A few months before he died, Uncle Hack said he'd give me one of his pineapple plants. Today we went to collect it from his daughter, who lives over the other side of the big hill we see when we look east from our place. This is the view looking back our way, with a yellow dot in the middle of our Pine trees (which blend in with the big Pine plantation behind our place). The blue to the right of the big hill is the sea out at Te Oneroa a Tohe - Ninety Mile Beach.
On the first day of my birthday, my partner made for me ... a batch of chocolate cookies. They were very nice!
Parataniwha plants on the bank along the stream. The mosses and succulent leaves looked lovely together, but small photos never do these things justice. You'll have to come and have a look for yourselves, one day.
I was on my way to visit the cows in the Middle Back and called them down the hill to the gate to the Back Barn, where they all stood panting, many of them with obvious movements along their right sides, as their calves moved around after being shaken on the downhill run. 568 felt like there was a fight going on inside her and it carried on for ages.
The orchard still just looks like a lot of sticks from a distance, but there are buds and a bit of green leaf on some of the trees already.
I moved the R2 heifers this evening and noticed a big string of mucous at the rear of 710. It was a little worrying, but when I finally got close enough to her to look at it, I snuck up and pulled it free (and nearly collected a very sound kick backwards) and confirmed it was thick mucous, not any sort of membrane. She has been producing a lot of mucous for the last couple of weeks. There's nothing smelly, just lots of it, so I shall presume everything is well, unless there's some indication to the contrary.
The clouds were extraordinary this afternoon.
Finally, the sedge I wiped a month ago is dying.
It being a nice fine day, I brought animals to and from the yards all day, to give them a shot of copper.
When it was the turn of the ten pregnant heifers, I prepared ten Topmilk bins for them with a bit of Molasses in each one, to begin training them in preparation for receiving Magnesium Oxide with Molasses before they calve. Some of them are already well aware of what a blue bin means around here, but some of the others need a few more opportunities to learn that pleasant lesson.
Stephan has spent several days clearing the Small Hill Paddock hillside. He was prompted by a photo I found of the hill a few years ago when you could see grass, not just all the regenerating scrub.
Those two slouching cows are Dexie and Zella in 5d.
475 and 602 on their way in to the yards. Both cows have picked up condition considerably, evidenced by the filling in (or out) of the area from vulva to udder, where they get really hollow if in very light condition. If they gain more, there'll be fat around the area at the base of the tail.
There is a pair of sheet-web spiders above our toilet again. I wonder what it is they like about this particular spot? I suspect that little spider thing at bottom left is a moulted skin from an earlier stage.
The top one is female and the other, male. (He left a few days later.)
The web so far is a small flap across the corner. If the spider stays and catches sufficient food, she'll extend to span the whole space from wall to wall, as her predecessor did in 2011.

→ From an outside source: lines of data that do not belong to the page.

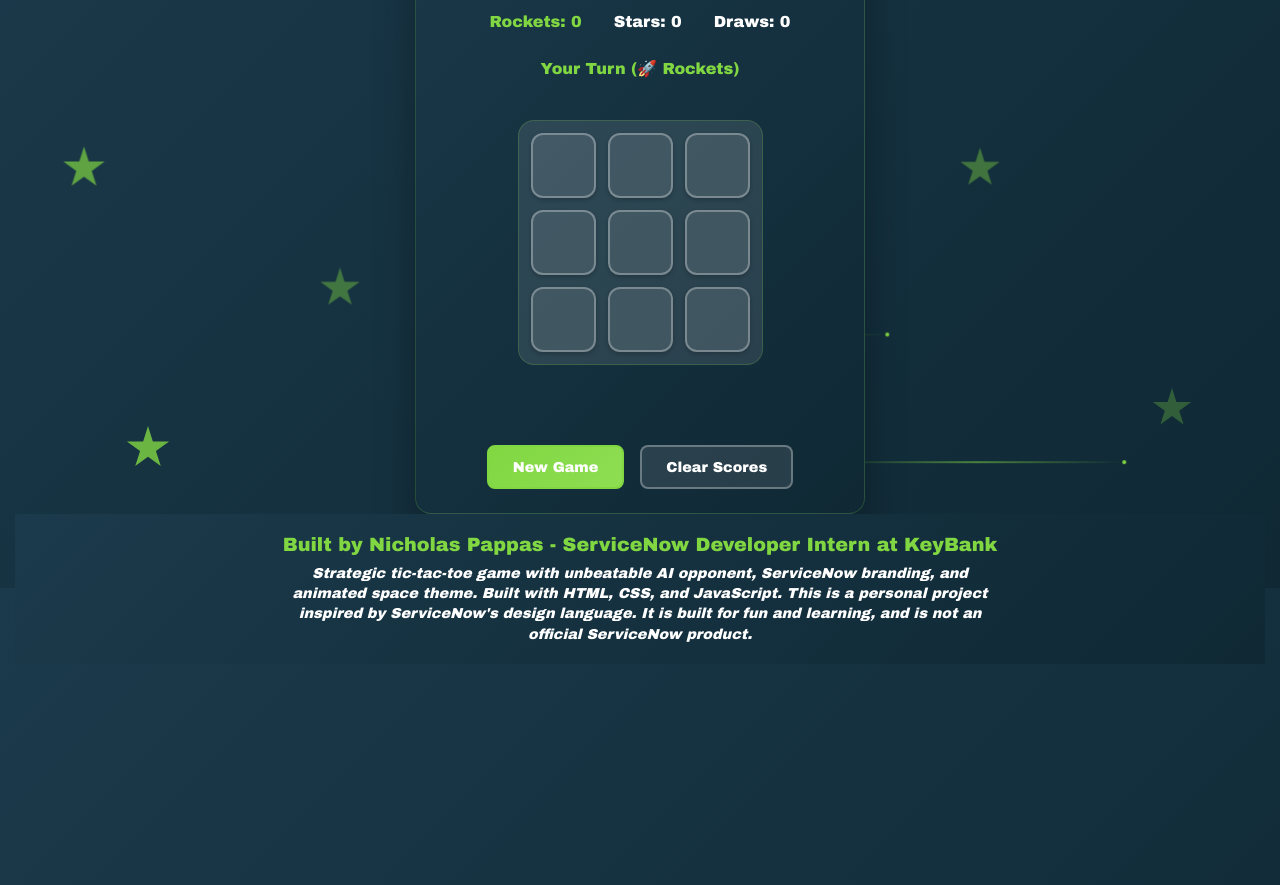
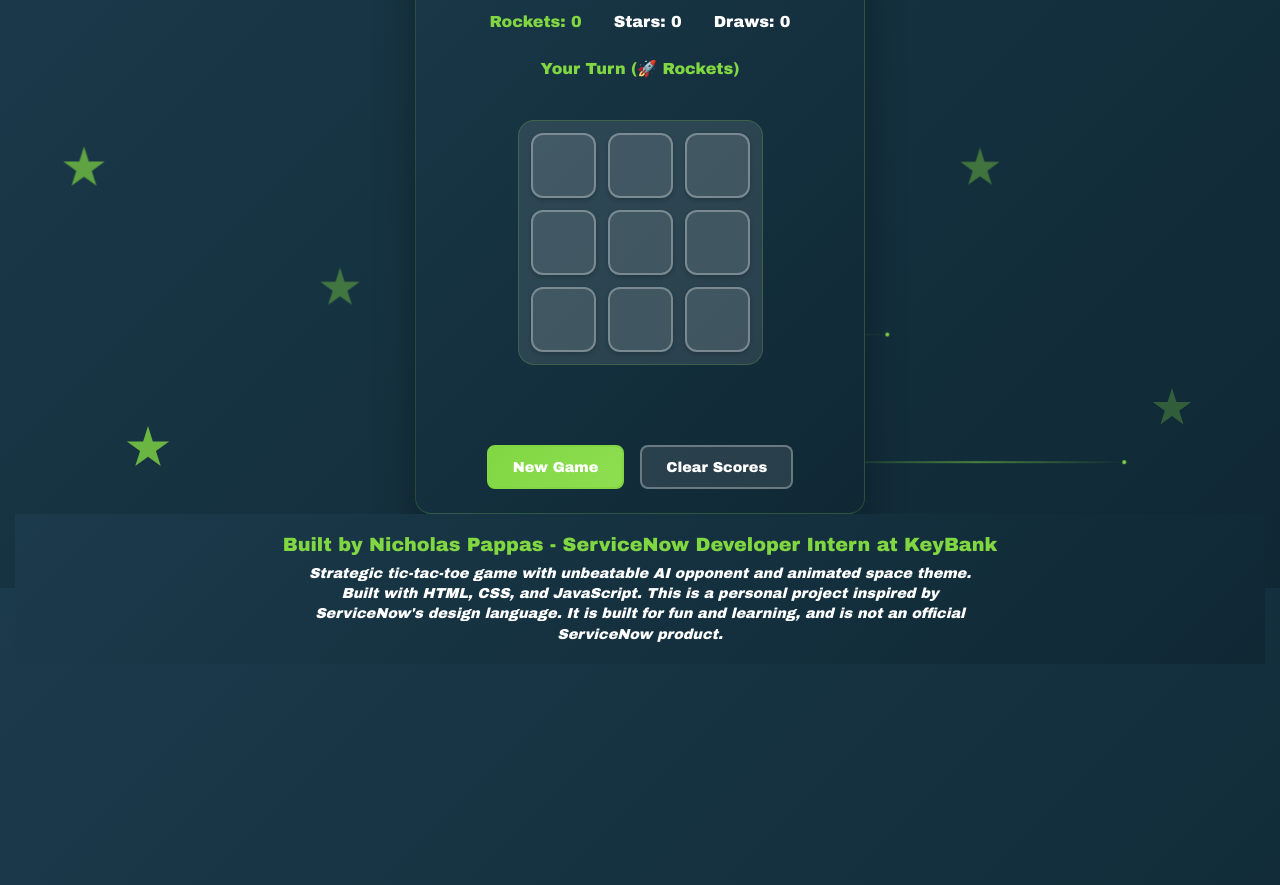
Before and after one commit to NixpaCSE/rocketsandstars, a plain HTML site: page index.html in a window 1280 px wide. Shown: the part 212-1097 px from the top of the page. Drawn offline with Linux system fonts and the light colour scheme.

Commit message:
update footer

```diff
--- a/index.html
+++ b/index.html
@@ -608,7 +608,7 @@
 
     <div class="footer">
         <div class="footer-title">Built by Nicholas Pappas - ServiceNow Developer Intern at KeyBank</div>
-        <div class="footer-subtitle">Strategic tic-tac-toe game with unbeatable AI opponent, ServiceNow branding, and animated space theme. Built with HTML, CSS, and JavaScript. This is a personal project inspired by ServiceNow's design language. It is built for fun and learning, and is not an official ServiceNow product.</div>
+        <div class="footer-subtitle">Strategic tic-tac-toe game with unbeatable AI opponent and animated space theme. Built with HTML, CSS, and JavaScript. This is a personal project inspired by ServiceNow's design language. It is built for fun and learning, and is not an official ServiceNow product.</div>
     </div>
 
     <script>
```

This year there are to be two competitions, because there's a special pair of animals I'm watching with great interest: twins Gem and Meg. (Eva's Annual Calving Date Competition page will appear shortly.)
There haven't been very many entries yet, so do please join in. If you entered but haven't received an acknowledgement, please try again - someone sent an anonymous entry, and I have no way of telling where it may have come from.